> _Exercise_: Extract all lines in the data that contain the word "without".

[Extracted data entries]
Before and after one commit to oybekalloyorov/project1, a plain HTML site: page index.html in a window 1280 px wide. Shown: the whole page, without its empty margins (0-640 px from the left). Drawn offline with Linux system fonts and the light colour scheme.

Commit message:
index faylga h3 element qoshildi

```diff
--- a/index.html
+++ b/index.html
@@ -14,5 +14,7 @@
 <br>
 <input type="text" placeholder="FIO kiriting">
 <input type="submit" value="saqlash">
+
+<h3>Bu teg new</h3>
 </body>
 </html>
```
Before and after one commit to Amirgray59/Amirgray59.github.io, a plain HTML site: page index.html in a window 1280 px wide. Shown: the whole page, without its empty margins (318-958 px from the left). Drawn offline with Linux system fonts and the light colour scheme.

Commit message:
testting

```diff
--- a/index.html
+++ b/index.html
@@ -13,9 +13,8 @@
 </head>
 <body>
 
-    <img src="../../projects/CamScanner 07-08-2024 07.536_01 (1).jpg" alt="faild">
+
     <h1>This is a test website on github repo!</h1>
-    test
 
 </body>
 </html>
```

> _Exercise response_:
Before and after one commit to oybekalloyorov/project1, a plain HTML site: page index.html in a window 1280 px wide. Shown: the whole page, without its empty margins (0-640 px from the left). Drawn offline with Linux system fonts and the light colour scheme.
Before and after one commit to Amirgray59/Amirgray59.github.io, a plain HTML site: page index.html in a window 1280 px wide. Shown: the whole page, without its empty margins (318-958 px from the left). Drawn offline with Linux system fonts and the light colour scheme.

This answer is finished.